Through gender mainstreaming and capacity-building programs, the ATSEA-2 Project is committed to promoting gender equity in the sustainable management of coastal resources. From 6-10 March 2023, the project hosted a gender workshop in Dobo, Aru Archipelago. A total of 34 people attended, comprising representatives from national, provincial and district government departments, a women’s organisation, non-government organisations and the ATSEA-2 National Coordinator Unit Indonesia.

The workshop covered multiple topics related to gender and marine economic development. Attendees learned about basic gender concepts and their relevance to the field, as well as wider gender issues. The participants also had a chance to see the results of a gender assessment that was conducted in 2021, which revealed the disparities between men and women in terms of access to marine and fisheries resources, including capacity building and fisheries technologies. In addition, the workshop provided practical tools for conducting gender analysis and budgeting, with the goal of promoting equal rights for greater development outcomes.

Laeli Sukmahayani is the ATSEA-2 Gender Specialist. During the workshop, she emphasised the importance of understanding basic gender concepts. “The understanding of basic gender concepts is vital in mapping gender gaps or issues in coastal communities,” said Sukmahayani. “It is known that one of the poverty pockets is in coastal areas that are dominated by women; therefore, this knowledge can help the government plan development programs that promote gender equality for both men and women.”

The workshop featured presentations on gender mainstreaming policy and programs at the national, provincial and district levels.

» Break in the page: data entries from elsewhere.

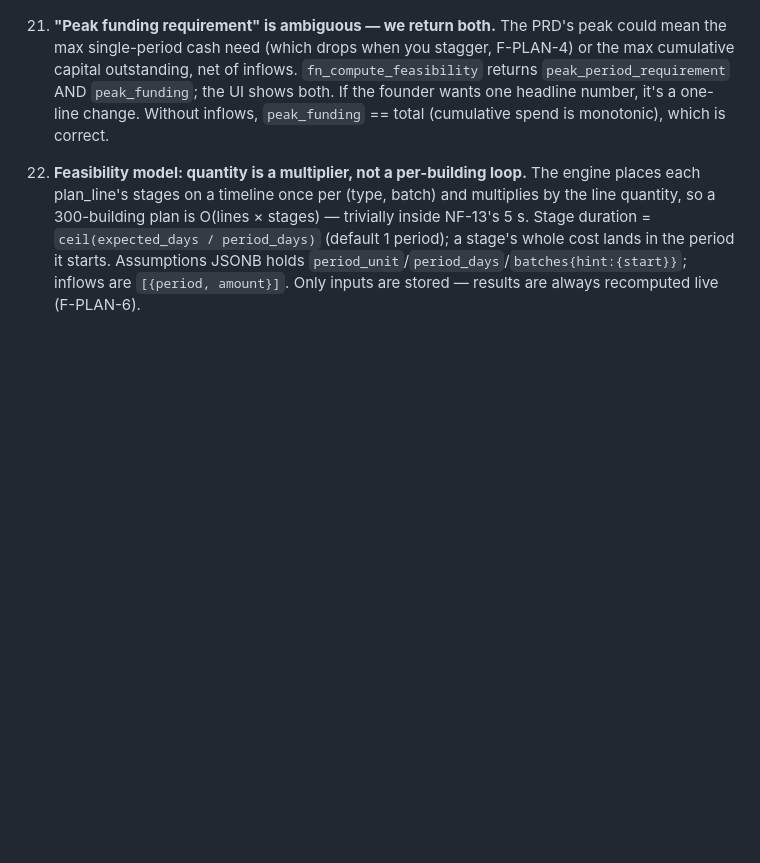
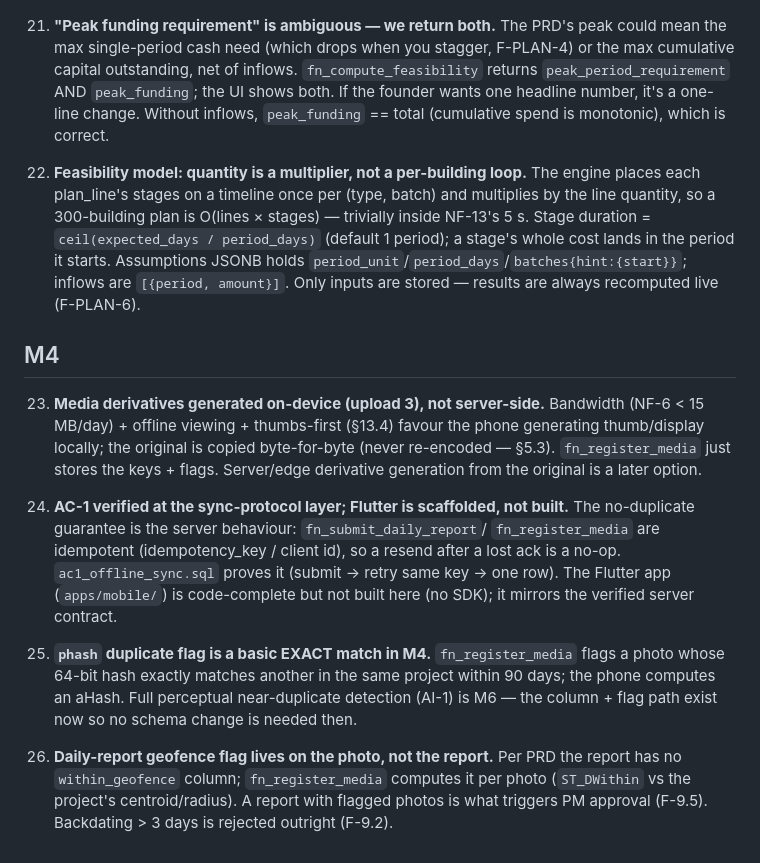
Before and after one commit to farmerscreed/sitelens, a Markdown page: docs/DECISIONS.md, the part around the change. Rendered like a GitHub page; blank space fills up the shorter version.

Commit message:
docs: M4 complete — STATUS + DECISIONS (#23-26); next is M5
Co-Authored-By: Claude Opus 4.8 (1M context) <noreply@anthropic.com>

```diff
--- a/docs/DECISIONS.md
+++ b/docs/DECISIONS.md
@@ -165,3 +165,28 @@ logged here so the founder can review drift. Newest at the bottom.
     a stage's whole cost lands in the period it starts. Assumptions JSONB holds
     `period_unit`/`period_days`/`batches{hint:{start}}`; inflows are `[{period, amount}]`.
     Only inputs are stored — results are always recomputed live (F-PLAN-6).
+
+## M4
+
+23. **Media derivatives generated on-device (upload 3), not server-side.** Bandwidth
+    (NF-6 < 15 MB/day) + offline viewing + thumbs-first (§13.4) favour the phone
+    generating thumb/display locally; the original is copied byte-for-byte (never
+    re-encoded — §5.3). `fn_register_media` just stores the keys + flags. Server/edge
+    derivative generation from the original is a later option.
+
+24. **AC-1 verified at the sync-protocol layer; Flutter is scaffolded, not built.** The
+    no-duplicate guarantee is the server behaviour: `fn_submit_daily_report`/
+    `fn_register_media` are idempotent (idempotency_key / client id), so a resend after a
+    lost ack is a no-op. `ac1_offline_sync.sql` proves it (submit → retry same key → one
+    row). The Flutter app (`apps/mobile/`) is code-complete but not built here (no SDK);
+    it mirrors the verified server contract.
+
+25. **`phash` duplicate flag is a basic EXACT match in M4.** `fn_register_media` flags a
+    photo whose 64-bit hash exactly matches another in the same project within 90 days;
+    the phone computes an aHash. Full perceptual near-duplicate detection (AI-1) is M6 —
+    the column + flag path exist now so no schema change is needed then.
+
+26. **Daily-report geofence flag lives on the photo, not the report.** Per PRD the
+    report has no `within_geofence` column; `fn_register_media` computes it per photo
+    (`ST_DWithin` vs the project's centroid/radius). A report with flagged photos is what
+    triggers PM approval (F-9.5). Backdating > 3 days is rejected outright (F-9.2).
```
Also changed, not shown: docs/STATUS.md (+37 -13 lines).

Helsyanita, Assistant Deputy of Gender Equality in the field of Economy at the Ministry of Women’s Empowerment and Child Protection of the Republic of Indonesia (KPPPA), presented the national perspective on gender mainstreaming policy and programs. She explained that, although there has been an increase in the Gender Development Index (GDI) from 2020-2021, women’s involvement is still far below the target of 30%.

Maimuna Tualeka, Head of the Quality of Life for Women and Families Division at the Department of PPPA Maluku province, also shared some insights from a provincial perspective: “the Gender Empowerment Index (GEI) in Maluku has remained stagnant for the past three years from 2019-2022 at 75.54%. Although there are more women represented in the Maluku government, when it comes to education and positions of authority, women lag significantly behind men”. Hendrick Haluruk, who is Head of the Social and Cultural Division at the Regional Planning and Development Agency in Aru, added that “the condition is further compounded by the very low quality of education and healthcare services”.

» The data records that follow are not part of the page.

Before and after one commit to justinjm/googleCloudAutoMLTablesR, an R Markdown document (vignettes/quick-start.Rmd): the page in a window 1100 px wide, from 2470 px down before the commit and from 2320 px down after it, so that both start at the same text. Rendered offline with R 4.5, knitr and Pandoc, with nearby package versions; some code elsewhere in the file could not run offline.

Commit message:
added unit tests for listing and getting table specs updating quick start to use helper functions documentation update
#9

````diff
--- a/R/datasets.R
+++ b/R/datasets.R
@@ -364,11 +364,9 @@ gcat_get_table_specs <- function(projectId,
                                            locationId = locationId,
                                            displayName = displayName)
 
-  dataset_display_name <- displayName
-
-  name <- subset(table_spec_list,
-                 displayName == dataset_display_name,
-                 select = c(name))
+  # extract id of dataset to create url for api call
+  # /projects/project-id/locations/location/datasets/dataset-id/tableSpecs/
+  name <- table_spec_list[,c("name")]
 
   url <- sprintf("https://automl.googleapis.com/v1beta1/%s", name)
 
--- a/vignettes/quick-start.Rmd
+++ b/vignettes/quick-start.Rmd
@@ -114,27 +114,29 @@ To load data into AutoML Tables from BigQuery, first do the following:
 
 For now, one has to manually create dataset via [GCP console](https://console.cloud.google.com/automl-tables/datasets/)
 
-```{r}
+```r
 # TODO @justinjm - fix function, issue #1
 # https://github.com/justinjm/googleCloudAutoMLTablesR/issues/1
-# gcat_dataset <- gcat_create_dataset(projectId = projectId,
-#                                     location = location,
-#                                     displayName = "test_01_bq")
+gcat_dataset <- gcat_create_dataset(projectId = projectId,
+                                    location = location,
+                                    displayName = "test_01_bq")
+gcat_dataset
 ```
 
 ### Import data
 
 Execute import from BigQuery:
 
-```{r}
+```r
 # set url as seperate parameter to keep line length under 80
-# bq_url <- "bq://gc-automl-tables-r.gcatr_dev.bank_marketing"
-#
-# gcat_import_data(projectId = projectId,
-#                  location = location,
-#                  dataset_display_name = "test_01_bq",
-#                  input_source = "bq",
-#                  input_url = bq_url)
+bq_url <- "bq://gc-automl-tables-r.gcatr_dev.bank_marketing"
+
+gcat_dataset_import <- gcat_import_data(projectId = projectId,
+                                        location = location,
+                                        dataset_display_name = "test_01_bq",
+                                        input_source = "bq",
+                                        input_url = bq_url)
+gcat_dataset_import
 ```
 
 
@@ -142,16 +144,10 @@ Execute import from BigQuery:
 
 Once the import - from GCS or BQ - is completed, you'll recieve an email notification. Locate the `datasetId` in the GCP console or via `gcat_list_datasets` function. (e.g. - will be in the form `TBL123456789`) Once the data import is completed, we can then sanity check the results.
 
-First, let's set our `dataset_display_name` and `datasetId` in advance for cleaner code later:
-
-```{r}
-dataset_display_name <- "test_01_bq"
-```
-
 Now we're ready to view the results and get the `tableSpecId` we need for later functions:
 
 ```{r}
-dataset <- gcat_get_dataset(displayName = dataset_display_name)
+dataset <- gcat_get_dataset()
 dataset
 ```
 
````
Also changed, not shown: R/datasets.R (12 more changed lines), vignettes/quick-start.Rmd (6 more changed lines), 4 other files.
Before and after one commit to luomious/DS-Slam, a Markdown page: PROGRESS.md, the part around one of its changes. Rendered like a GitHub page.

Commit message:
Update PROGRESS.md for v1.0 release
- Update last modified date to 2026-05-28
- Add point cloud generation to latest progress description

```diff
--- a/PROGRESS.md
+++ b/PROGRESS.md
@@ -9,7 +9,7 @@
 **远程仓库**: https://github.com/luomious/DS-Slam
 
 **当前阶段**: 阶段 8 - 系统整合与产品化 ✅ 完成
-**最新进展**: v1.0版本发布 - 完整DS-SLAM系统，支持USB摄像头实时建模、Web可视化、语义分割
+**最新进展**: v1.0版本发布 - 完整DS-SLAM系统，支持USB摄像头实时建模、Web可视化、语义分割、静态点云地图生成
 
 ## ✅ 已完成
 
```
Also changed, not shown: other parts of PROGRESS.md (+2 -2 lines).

Presentation from Maimuna Tualeka (left), Head of the Quality of Life for Women and Families Department at P3A Maluku province and Hendrick Haluruk (right), Head of the Social and Cultural Division at the Regional Planning and Development Agency in Aru.

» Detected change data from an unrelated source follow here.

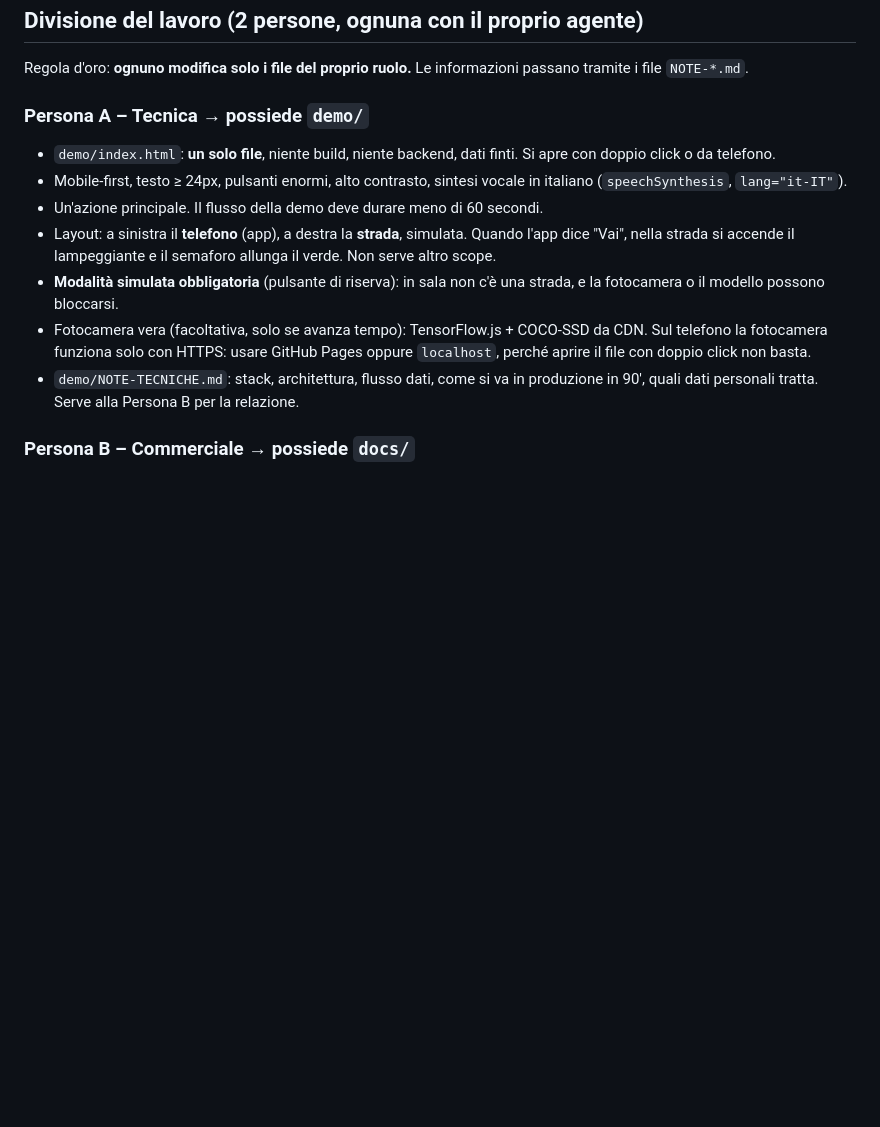
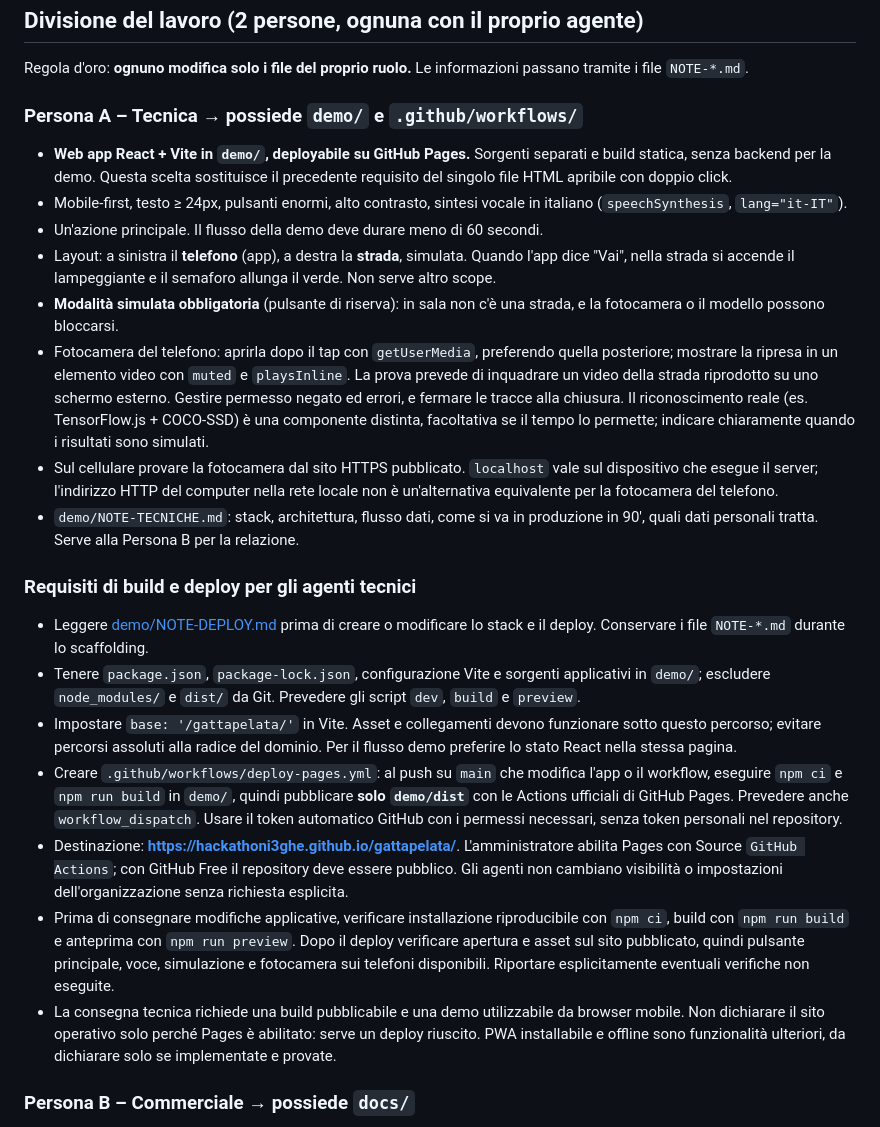
Before and after one commit to HackathonI3Ghe/gattapelata, a Markdown page: AGENTS.md, the part around the change. GitHub-like rendering; blank space fills up the shorter version.

Commit message:
docs: definisce requisiti React e deploy per gli agenti

```diff
--- a/AGENTS.md
+++ b/AGENTS.md
@@ -63,15 +63,26 @@ Opzionale e con consenso: SMS al familiare *"Arrivata viva dall'altra parte"*.
 
 Regola d'oro: **ognuno modifica solo i file del proprio ruolo.** Le informazioni passano tramite i file `NOTE-*.md`.
 
-### Persona A – Tecnica → possiede `demo/`
+### Persona A – Tecnica → possiede `demo/` e `.github/workflows/`
 
-- `demo/index.html`: **un solo file**, niente build, niente backend, dati finti. Si apre con doppio click o da telefono.
+- **Web app React + Vite in `demo/`, deployabile su GitHub Pages.** Sorgenti separati e build statica, senza backend per la demo. Questa scelta sostituisce il precedente requisito del singolo file HTML apribile con doppio click.
 - Mobile-first, testo ≥ 24px, pulsanti enormi, alto contrasto, sintesi vocale in italiano (`speechSynthesis`, `lang="it-IT"`).
 - Un'azione principale. Il flusso della demo deve durare meno di 60 secondi.
 - Layout: a sinistra il **telefono** (app), a destra la **strada**, simulata. Quando l'app dice "Vai", nella strada si accende il lampeggiante e il semaforo allunga il verde. Non serve altro scope.
 - **Modalità simulata obbligatoria** (pulsante di riserva): in sala non c'è una strada, e la fotocamera o il modello possono bloccarsi.
-- Fotocamera vera (facoltativa, solo se avanza tempo): TensorFlow.js + COCO-SSD da CDN. Sul telefono la fotocamera funziona solo con HTTPS: usare GitHub Pages oppure `localhost`, perché aprire il file con doppio click non basta.
+- Fotocamera del telefono: aprirla dopo il tap con `getUserMedia`, preferendo quella posteriore; mostrare la ripresa in un elemento video con `muted` e `playsInline`. La prova prevede di inquadrare un video della strada riprodotto su uno schermo esterno. Gestire permesso negato ed errori, e fermare le tracce alla chiusura. Il riconoscimento reale (es. TensorFlow.js + COCO-SSD) è una componente distinta, facoltativa se il tempo lo permette; indicare chiaramente quando i risultati sono simulati.
+- Sul cellulare provare la fotocamera dal sito HTTPS pubblicato. `localhost` vale sul dispositivo che esegue il server; l'indirizzo HTTP del computer nella rete locale non è un'alternativa equivalente per la fotocamera del telefono.
 - `demo/NOTE-TECNICHE.md`: stack, architettura, flusso dati, come si va in produzione in 90', quali dati personali tratta. Serve alla Persona B per la relazione.
+
+### Requisiti di build e deploy per gli agenti tecnici
+
+- Leggere [demo/NOTE-DEPLOY.md](demo/NOTE-DEPLOY.md) prima di creare o modificare lo stack e il deploy. Conservare i file `NOTE-*.md` durante lo scaffolding.
+- Tenere `package.json`, `package-lock.json`, configurazione Vite e sorgenti applicativi in `demo/`; escludere `node_modules/` e `dist/` da Git. Prevedere gli script `dev`, `build` e `preview`.
+- Impostare `base: '/gattapelata/'` in Vite. Asset e collegamenti devono funzionare sotto questo percorso; evitare percorsi assoluti alla radice del dominio. Per il flusso demo preferire lo stato React nella stessa pagina.
+- Creare `.github/workflows/deploy-pages.yml`: al push su `main` che modifica l'app o il workflow, eseguire `npm ci` e `npm run build` in `demo/`, quindi pubblicare **solo `demo/dist`** con le Actions ufficiali di GitHub Pages. Prevedere anche `workflow_dispatch`. Usare il token automatico GitHub con i permessi necessari, senza token personali nel repository.
+- Destinazione: **https://hackathoni3ghe.github.io/gattapelata/**. L'amministratore abilita Pages con Source `GitHub Actions`; con GitHub Free il repository deve essere pubblico. Gli agenti non cambiano visibilità o impostazioni dell'organizzazione senza richiesta esplicita.
+- Prima di consegnare modifiche applicative, verificare installazione riproducibile con `npm ci`, build con `npm run build` e anteprima con `npm run preview`. Dopo il deploy verificare apertura e asset sul sito pubblicato, quindi pulsante principale, voce, simulazione e fotocamera sui telefoni disponibili. Riportare esplicitamente eventuali verifiche non eseguite.
+- La consegna tecnica richiede una build pubblicabile e una demo utilizzabile da browser mobile. Non dichiarare il sito operativo solo perché Pages è abilitato: serve un deploy riuscito. PWA installabile e offline sono funzionalità ulteriori, da dichiarare solo se implementate e provate.
 
 ### Persona B – Commerciale → possiede `docs/`
 
```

During the workshop, participants engaged in several group discussions, during which they developed a schedule for men and women in coastal communities in Southeast Aru to analyse the disparities between their triple roles (productive, reproductive and community). The participants identified key areas for improvement in the Aru Archipelago to reduce the gender gap, including ensuring equal access to capacity building and facilities for both men and women fishers, preventing and managing gender-based violence and preventing child marriage. The findings were documented in a Gender Analysis Pathway (GAP) matrix.

To tackle the gender issues identified during the workshop, the participants created planning documents that accommodate women’s interests and perspectives in the fisheries sector, such as gender analysis documents, GAP and Gender Budget Statement (GBS) documents. GAP and GBS are gender-responsive documents that help government agencies consider gender equality when planning and budgeting for their programs and activities. To develop a GAP draft, nine steps need to be taken, including conducting a situation analysis, developing gender analysis questions, and monitoring and evaluating progress.

To ensure sustained progress towards gender equity in fisheries management, it is crucial for all stakeholders to work together and implement the recommendations made during the workshop. The ATSEA-2 Project and its partners are dedicated to supporting the Fisheries Department of Aru Archipelago District in integrating the GAP and GBS documents to promote gender-responsive programs and budgeting. As part of this effort, the Fisheries Department plans to implement programs that cater to the specific needs of both men and women, such as providing fishing gear and equipment that are appropriate for both genders. For instance, they are considering lighter and more compact nets for women and developing technology that is easier for women to operate. By implementing these programs, the Fisheries Department aims to promote gender-responsive practices in fisheries management, which will benefit all individuals involved in the industry, regardless of gender.

The ATSEA-2 workshop successfully raised awareness and encouraged collaboration towards reducing gender disparities. The pre-test and post-test results showed a 30% increase in participants’ understanding of gender concepts and issues. A follow-up workshop will be held in May 2023 to build on this success and continue the efforts towards gender equality in fisheries management in Southeast Aru. The workshop was a significant step towards promoting gender equity in the sustainable management of coastal resources; it provided an essential forum through which stakeholders could share their experiences and perspectives on gender issues and develop recommendations for reducing gender disparities in the fisheries sector. With sustained efforts and collaboration, we can ensure a more inclusive and equitable future for all involved in fisheries management.

By Ni Luh Putu Yulia Dewi